NEW YORK (Reuters Health) - Lower cardiorespiratory fitness and higher body weight are independently associated with the development of type 2 diabetes in women, new research suggests.
"These findings underscore the critical importance of promoting regular physical activity and maintaining normal weight for diabetes prevention," Dr. Xuemei Sui, of the University of South Carolina, Columbia, said in an interview with Reuters Health.
Sui and associates followed 6,249 women between the ages of 20 and 79 years for 17 years. The women were free of heart disease, cancer, and diabetes at the outset.
A total of 143 women developed type 2 diabetes during follow up. After adjusting for a number of factors including body weight, women in the middle and upper thirds of cardiorespiratory fitness, as determined by a treadmill exercise test, had significantly lower risks of diabetes compared to the least fit third.

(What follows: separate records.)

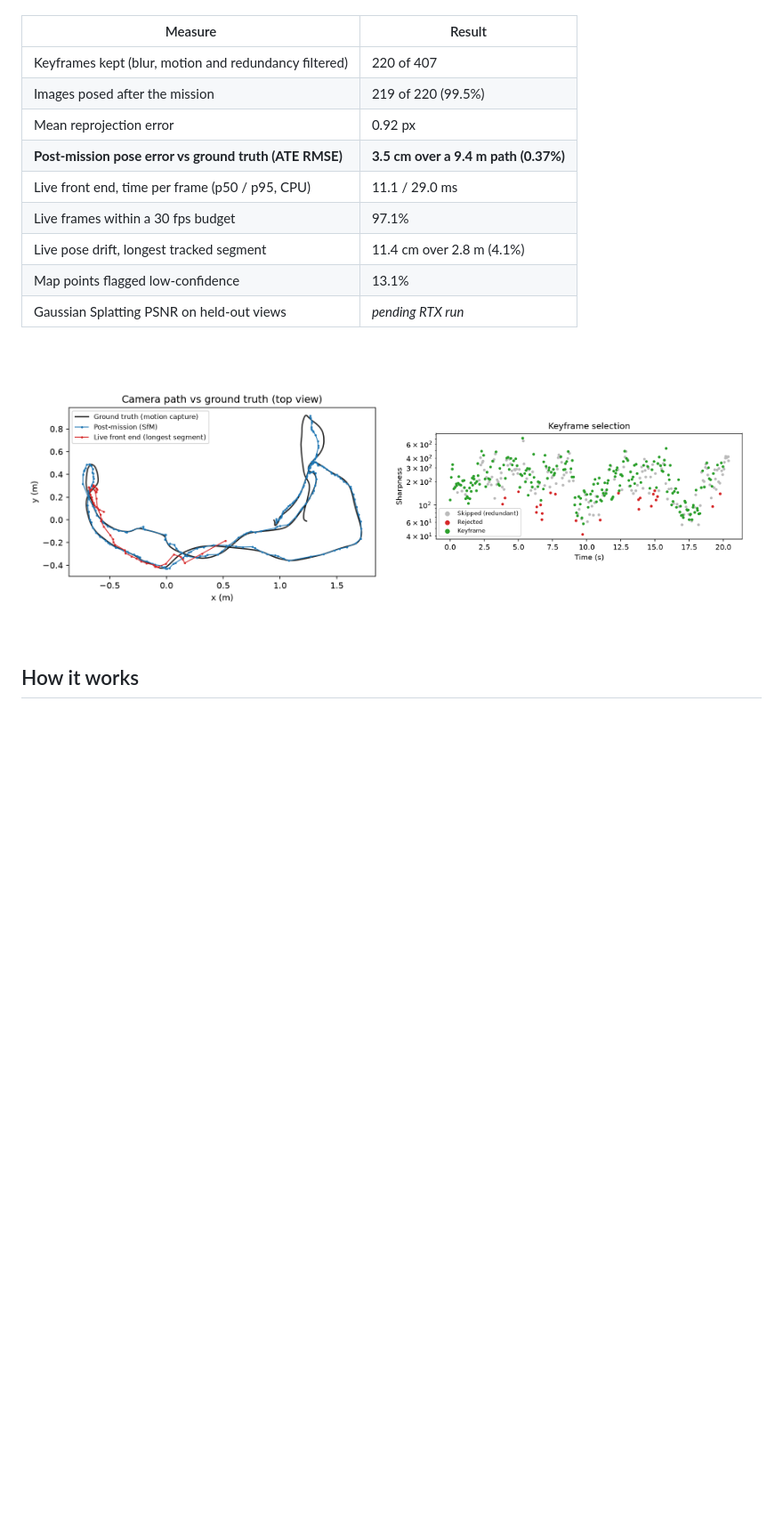
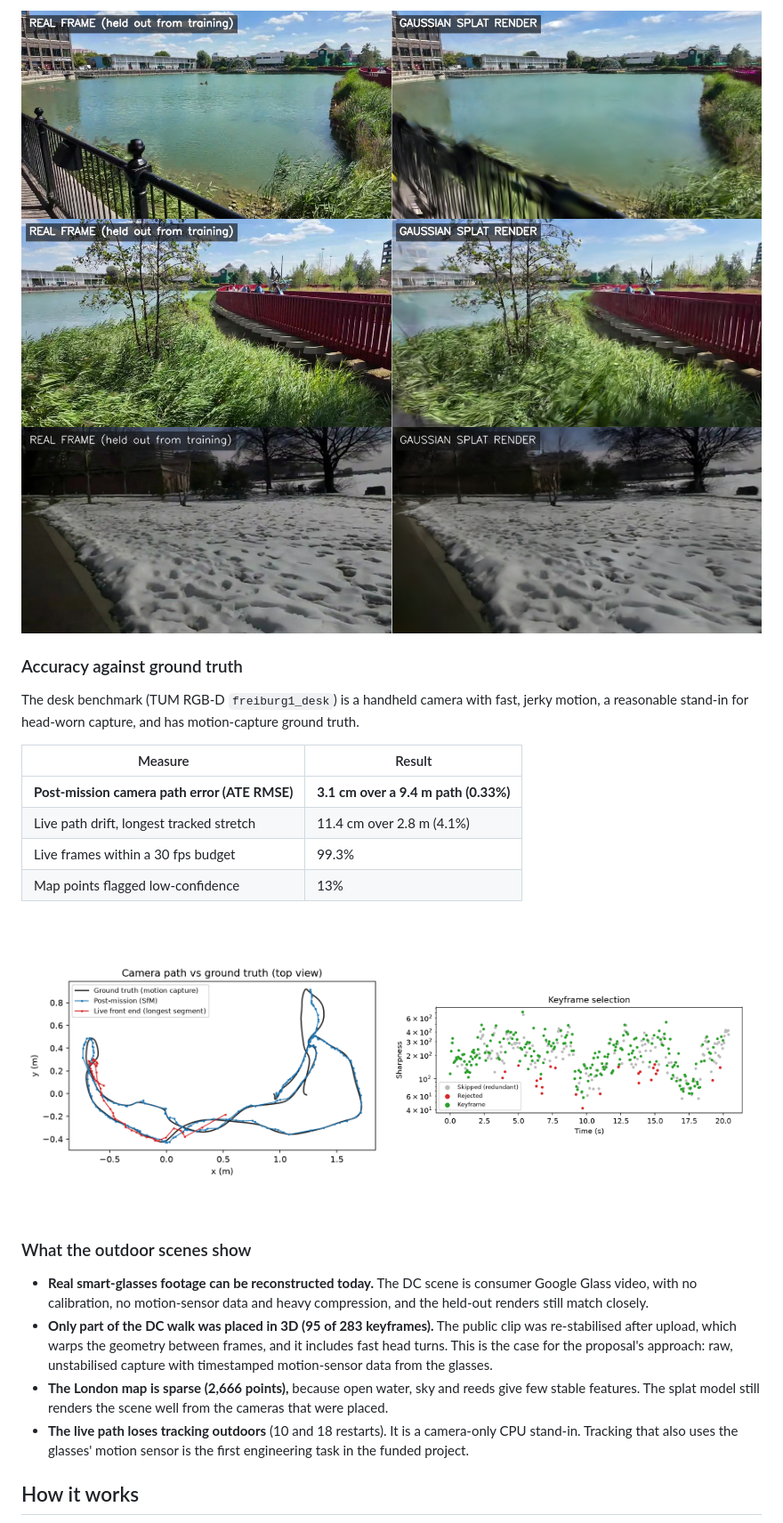
Before and after one commit to LaunchPadLabsGH/xo-glasses-splat, a Markdown page: README.md, the part around one of its changes. Shown at 89% size. Drawn GitHub-style; pictures changed too: docs/img/compare-dc-park.jpg (added), docs/img/compare-london-boardwalk.jpg (added), docs/img/compare-london-lake.jpg (added); blank space fills up the shorter version.

```diff
--- a/README.md
+++ b/README.md
@@ -22,20 +39,40 @@ stand-in for head-worn capture), with motion-capture ground truth. 407 frames, 2
+<p>
+<img src="docs/img/compare-london-lake.jpg" width="100%" alt="Real London frame next to the Gaussian Splatting render of the same view">
+<img src="docs/img/compare-london-boardwalk.jpg" width="100%" alt="Real London boardwalk frame next to the Gaussian Splatting render">
+<img src="docs/img/compare-dc-park.jpg" width="100%" alt="Real Google Glass frame of a snowy park next to the Gaussian Splatting render">
+</p>
+
+### Accuracy against ground truth
+
+The desk benchmark (TUM RGB-D `freiburg1_desk`) is a handheld camera with fast, jerky motion, a
+reasonable stand-in for head-worn capture, and has motion-capture ground truth.
 
 | Measure | Result |
 |---|---|
-| Keyframes kept (blur, motion and redundancy filtered) | 220 of 407 |
-| Images posed after the mission | 219 of 220 (99.5%) |
-| Mean reprojection error | 0.92 px |
-| **Post-mission pose error vs ground truth (ATE RMSE)** | **3.5 cm over a 9.4 m path (0.37%)** |
-| Live front end, time per frame (p50 / p95, CPU) | 11.1 / 29.0 ms |
-| Live frames within a 30 fps budget | 97.1% |
-| Live pose drift, longest tracked segment | 11.4 cm over 2.8 m (4.1%) |
-| Map points flagged low-confidence | 13.1% |
-| Gaussian Splatting PSNR on held-out views | *pending RTX run* |
+| **Post-mission camera path error (ATE RMSE)** | **3.1 cm over a 9.4 m path (0.33%)** |
+| Live path drift, longest tracked stretch | 11.4 cm over 2.8 m (4.1%) |
+| Live frames within a 30 fps budget | 99.3% |
+| Map points flagged low-confidence | 13% |
 
 <p>
 <img src="docs/assets/tum-desk/trajectory.png" width="49%" alt="Estimated camera paths against motion-capture ground truth">
 <img src="docs/assets/tum-desk/keyframes.png" width="49%" alt="Keyframe selection by sharpness over time">
 </p>
+
+### What the outdoor scenes show
+
+- **Real smart-glasses footage can be reconstructed today.** The DC scene is consumer Google Glass
+  video, with no calibration, no motion-sensor data and heavy compression, and the held-out renders
+  still match closely.
+- **Only part of the DC walk was placed in 3D (95 of 283 keyframes).** The public clip was
+  re-stabilised after upload, which warps the geometry between frames, and it includes fast head turns.
+  This is the case for the proposal's approach: raw, unstabilised capture with timestamped
+  motion-sensor data from the glasses.
+- **The London map is sparse (2,666 points),** because open water, sky and reeds give few stable
+  features. The splat model still renders the scene well from the cameras that were placed.
+- **The live path loses tracking outdoors** (10 and 18 restarts). It is a camera-only CPU stand-in.
+  Tracking that also uses the glasses' motion sensor is the first engineering task in the funded
+  project.
 
 ## How it works
 
```
Also changed, not shown: other parts of README.md (+25 -5 lines), docs/img/compare-dc-path.jpg (added), docs/img/viewer-tum-desk.png (deleted), 10 other files.
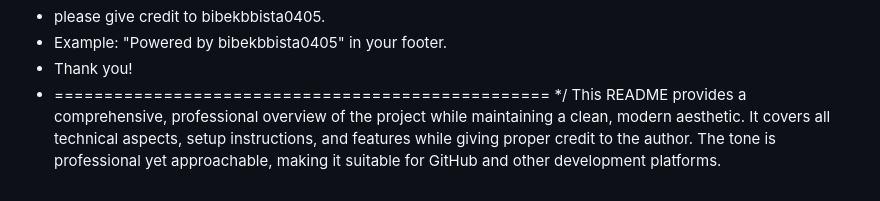
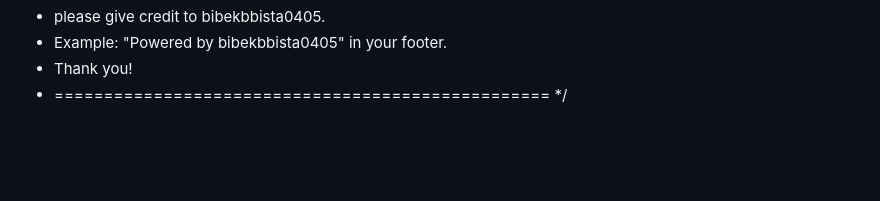
Before and after one commit to bibekbista0405/Purpose-I_Love_You, a Markdown page: Readme.md, the part around the change. Drawn GitHub-style; blank space fills up the shorter version.

```diff
--- a/Readme.md
+++ b/Readme.md
@@ -373,4 +373,3 @@ Crafterd by Bibek Bista | Last Updated: April 3 2026
  * Thank you!
  * ==================================================
  */
-This README provides a comprehensive, professional overview of the project while maintaining a clean, modern aesthetic. It covers all technical aspects, setup instructions, and features while giving proper credit to the author. The tone is professional yet approachable, making it suitable for GitHub and other development platforms.
```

In analyses accounting for multiple factors including aerobic fitness, women who were overweight had a 2.3-fold higher likelihood of developing type 2 diabetes and women who were obese had a 3.7-fold higher likelihood of type 2 diabetes, compared to normal-weight women.
In an analysis examining the combined effects of cardiorespiratory fitness and body weight on diabetes risk, the researchers found that while aerobic fitness had a protective effect in overweight/obese individuals, it did not eliminate their increased risk.
In a report of the study in the journal Diabetes Care, the investigators note that "obesity and physical inactivity are two major contributors to type 2 diabetes in men and women."
"Given the rapidly growing population prevalence of diabetes, the small improvements in physical activity over the past decade, and the continuing rise in obesity rates, we believe health professionals should consider the potential benefits of greater fitness and aggressively counsel their sedentary obese patients to become more physically active and improve their fitness as a cornerstone of diabetes prevention," Sui told Reuters Health.
SOURCE: Diabetes Care, March 2008.